We're urging people to join our waiting list because when we launch in 2023, we’ll be going through our waiting list to vet potential scholarship recipients for the program. We want people to join that waiting list, so we know they want the help.

What do you hope to accomplish with the academy?

ROBINSON: It’s tri-fold because we wanted to look at a couple of different things. First, we want to create a bridge between the community and the larger operators. Too often, you see these large operators come into these neighborhoods making hundreds of millions of dollars when individuals in that neighborhood lost family members due to the same thing they are making all this money off of. We gotta make that right!

Second, we want to ‎empower our people. You can't be a CEO without knowing what you're doing. Nowhere else do you see a person walk into an industry without knowledge of it from a legal perspective and become a CEO. So we've got to educate them.

And the third thing is just giving people opportunities who want to be in the cannabis industry. If you wish to budtend, cultivate or work in an ancillary industry. Maybe you want to do cannabis marketing. You want to be involved in cannabis. You love cannabis, but you don’t know where to start. The MCA can help you. That’s what we hope to accomplish with our three primary missions.
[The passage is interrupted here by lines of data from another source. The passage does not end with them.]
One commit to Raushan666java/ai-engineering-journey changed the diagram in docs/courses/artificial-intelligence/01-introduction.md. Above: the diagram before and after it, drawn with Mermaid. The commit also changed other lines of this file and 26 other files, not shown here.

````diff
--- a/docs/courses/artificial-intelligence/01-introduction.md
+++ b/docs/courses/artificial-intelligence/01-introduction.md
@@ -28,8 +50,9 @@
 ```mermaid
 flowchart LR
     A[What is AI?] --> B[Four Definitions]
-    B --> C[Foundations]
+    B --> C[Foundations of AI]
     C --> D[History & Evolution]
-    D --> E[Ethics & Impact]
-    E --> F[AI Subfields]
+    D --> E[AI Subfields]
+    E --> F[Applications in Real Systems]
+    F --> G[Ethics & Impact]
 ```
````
How important are initiatives like these in terms of diversity and equity in cannabis?

ROBINSON: I think it's critical. When you think about New Jersey and where we are right now, you realize we're only getting this one time. We’re only getting the legalization of cannabis at one time. We’re only getting an opportunity to prioritize applications one time. We sometimes miss that as municipalities are opting in or out, there's only so much real estate. You can have unlimited licenses, but there are only so many places you can go. And then, when you think about the job opportunities, once you hire these people, your job is to keep them there. So as we're building this workforce, what better time to have a company like Minority Cannabis Academy where you have all these students who are eager, and who've been through a  rigorous process. They’ve shown you that they want this really bad. You can come to MCA and hire these folks, and they will bring on the next generation. In five to ten years, we will have a diverse and inclusive marketplace. That’s why this is critical right now.
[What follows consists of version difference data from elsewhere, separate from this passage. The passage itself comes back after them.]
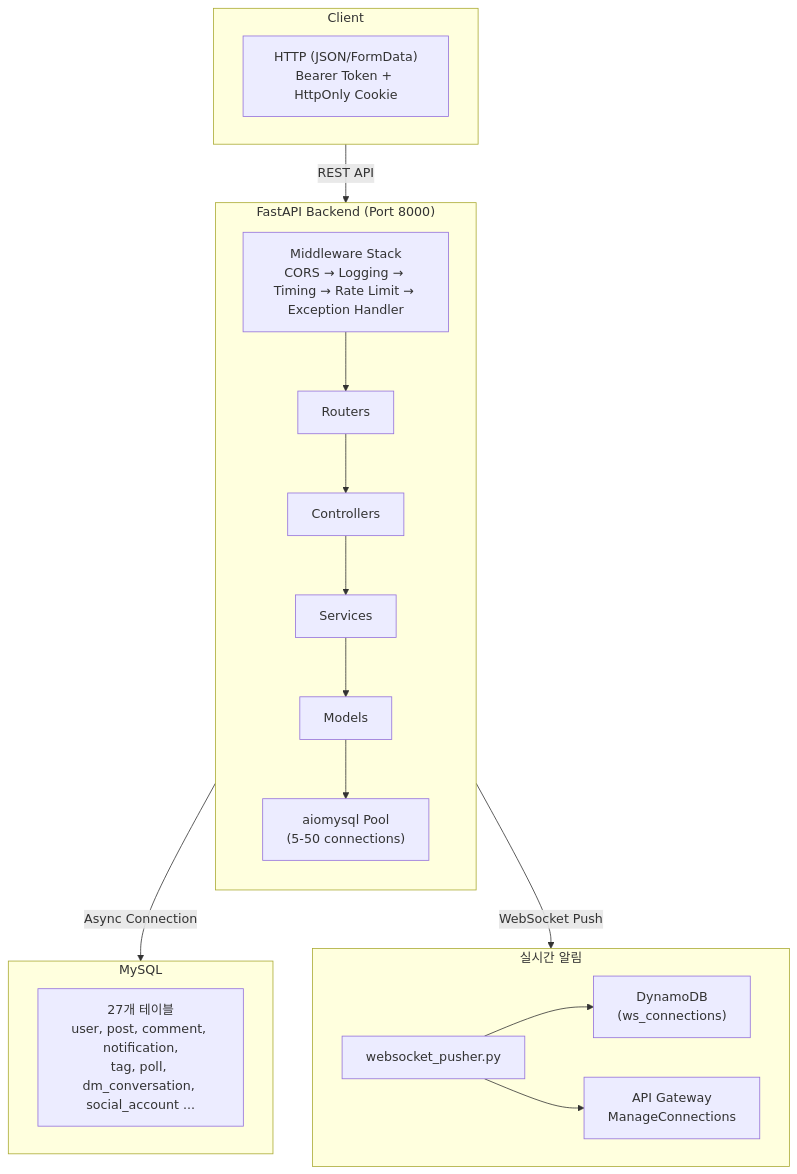
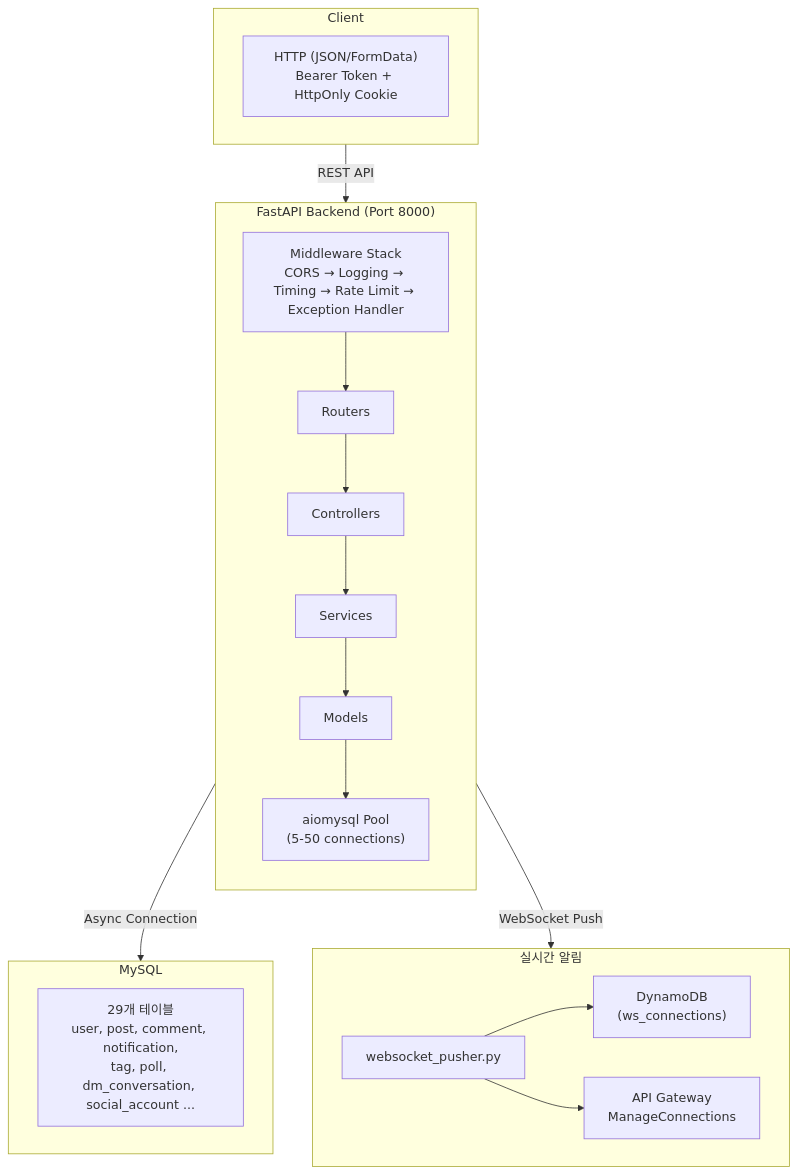
One commit to 80-hours-a-week/2-cho-community-be changed the first of 5 diagrams in README.md. Above: the diagram before and after it, drawn with Mermaid. The commit also changed other lines of this file and 2 other files, not shown here.

````diff
--- a/README.md
+++ b/README.md
@@ -22,32 +23,32 @@
 ```mermaid
 flowchart TD
     subgraph Client["Client"]
         FE["HTTP (JSON/FormData)<br/>Bearer Token + HttpOnly Cookie"]
     end
 
     Client -->|"REST API"| Backend
 
     subgraph Backend["FastAPI Backend (Port 8000)"]
         direction TB
         MW["Middleware Stack<br/>CORS → Logging → Timing → Rate Limit → Exception Handler"]
         MW --> Routers
         Routers --> Controllers
         Controllers --> Services
         Services --> Models
         Models --> Pool["aiomysql Pool<br/>(5-50 connections)"]
     end
 
     Backend -->|"Async Connection"| DB
 
     subgraph DB["MySQL"]
-        Tables["27개 테이블<br/>user, post, comment, notification,<br/>tag, poll, dm_conversation, social_account ..."]
+        Tables["29개 테이블<br/>user, post, comment, notification,<br/>tag, poll, dm_conversation, social_account ..."]
     end
 
     Backend -->|"WebSocket Push"| WS
 
     subgraph WS["실시간 알림"]
         Pusher["websocket_pusher.py"]
         Pusher --> DynamoDB["DynamoDB<br/>(ws_connections)"]
         Pusher --> APIGW["API Gateway<br/>ManageConnections"]
     end
 ```
````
Do you have a nug of advice for those curious about working in the cannabis industry or becoming new consumers?

ROBINSON: For the person who wants to work in the industry, be prepared to work and work hard. The problem and the beauty of cannabis are that there’s no playbook. There's no handbook or guide, and we're learning on the fly. You've got to believe in yourself, your brand, your mission, and your partners. That's probably the secondary piece, I would add, building a solid team. Me and Stan, we couldn't have done this without each other–mentally, physically, or spiritually. It's just too much. You've got to build a team that you can trust. You've got to build a team with the same passion you have. It's going to work just as hard as you're going to work. There have been twenty-hour days, seven days a week, and we love it. But it's tough. And I think that too often because it is such a great thing to experience as a consumer, we assume that that will be the same vibe working in cannabis. And it's not. It's hard work. It's rigorous. It's stressful. You can smoke away from the stress, and we do a lot of that. But it's still stressful.

STANLEY OKORO: For new consumers, I’d say start slow. If cannabis is new, you don't want to overdo it and then have a bad experience that turns you off from cannabis. That furthers the stigma of cannabis. I would say definitely explore it. It's beautiful, but start slow and then change your pace. Just don't overdo it right.
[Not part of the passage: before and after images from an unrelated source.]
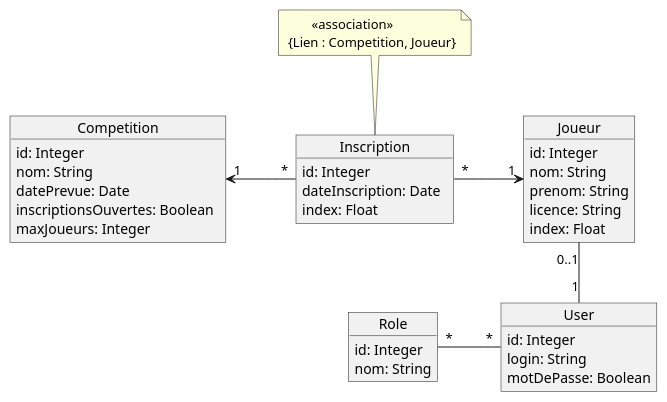
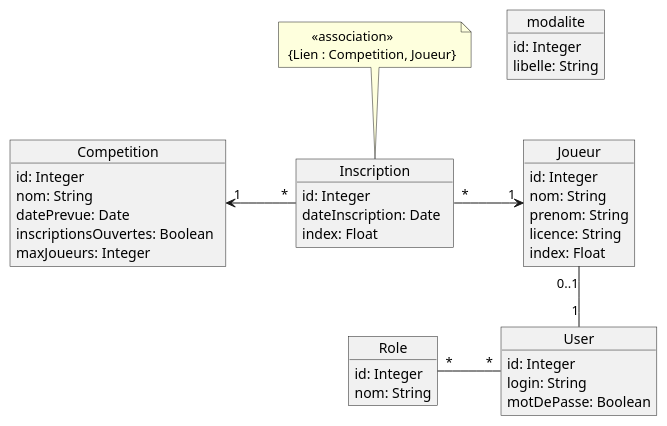
One commit to sio-melun/springsecuritydocs changed the diagram in src/docs/asciidoc/spring-security-intro.adoc. Above: the diagram before and after it, drawn with PlantUML.

Commit message:
Début de spécification Ebauche du modèle de données

```diff
--- a/src/docs/asciidoc/spring-security-intro.adoc
+++ b/src/docs/asciidoc/spring-security-intro.adoc
@@ -29,43 +29,49 @@
 [plantuml]
 ----
 object Competition {
   id: Integer
   nom: String
   datePrevue: Date
   inscriptionsOuvertes: Boolean\t
   maxJoueurs: Integer
+}
+
+object modalite {
+  id: Integer
+  libelle: String
+  
 }
 
 object Joueur {
   id: Integer
   nom: String
   prenom: String
   licence: String
   index: Float
 
 }
 
 object User {
   id: Integer
   login: String
   motDePasse: Boolean
 }
 
 object Role {
   id: Integer
   nom: String
 }
 
 object Inscription {
   id: Integer
   dateInscription: Date\t
   index: Float
 }
 
 Inscription "*" -> "1" Joueur : "          "
 Competition "1" <- "*" Inscription : "          "
 Joueur "0..1" -- "1" User
 Role "*" - "*" User : "        "
 note top of Inscription : \t<<association>>\n {Lien : Competition, Joueur}
 
 ----
```
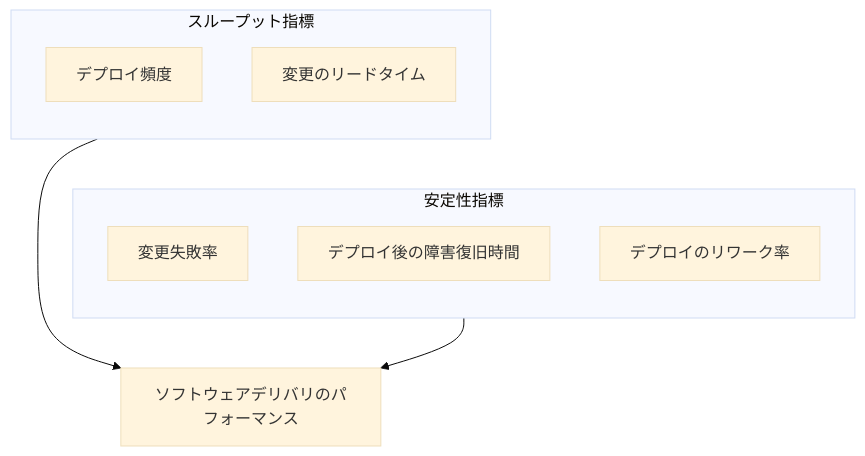
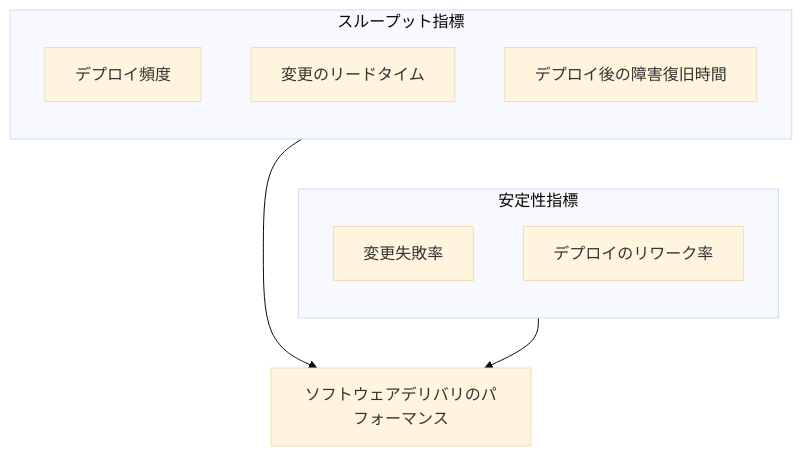
Before and after one commit to myoshi2891/Management-Team-Building-Studies: the second of 6 diagrams in Accelerate-lean-devops-guide.md, drawn with Mermaid (base theme). The commit also changed other lines of this file, not shown here.

````diff
--- a/Accelerate-lean-devops-guide.md
+++ b/Accelerate-lean-devops-guide.md
@@ -93,17 +93,17 @@
 ```mermaid
 flowchart TB
     subgraph TP["スループット指標"]
         direction TB
         A["デプロイ頻度"]
         B["変更のリードタイム"]
+        D["デプロイ後の障害復旧時間"]
     end
     subgraph ST["安定性指標"]
         direction TB
         C["変更失敗率"]
-        D["デプロイ後の障害復旧時間"]
         E["デプロイのリワーク率"]
     end
     TP ~~~ ST
     TP --> F["ソフトウェアデリバリのパフォーマンス"]
     ST --> F
 ```
````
Find Out More On Social: Get Involved with NJ 420 Events and the Minority Cannabis Academy

The Minority Cannabis Academy pilot program launches in June 2022.  For more information, visit and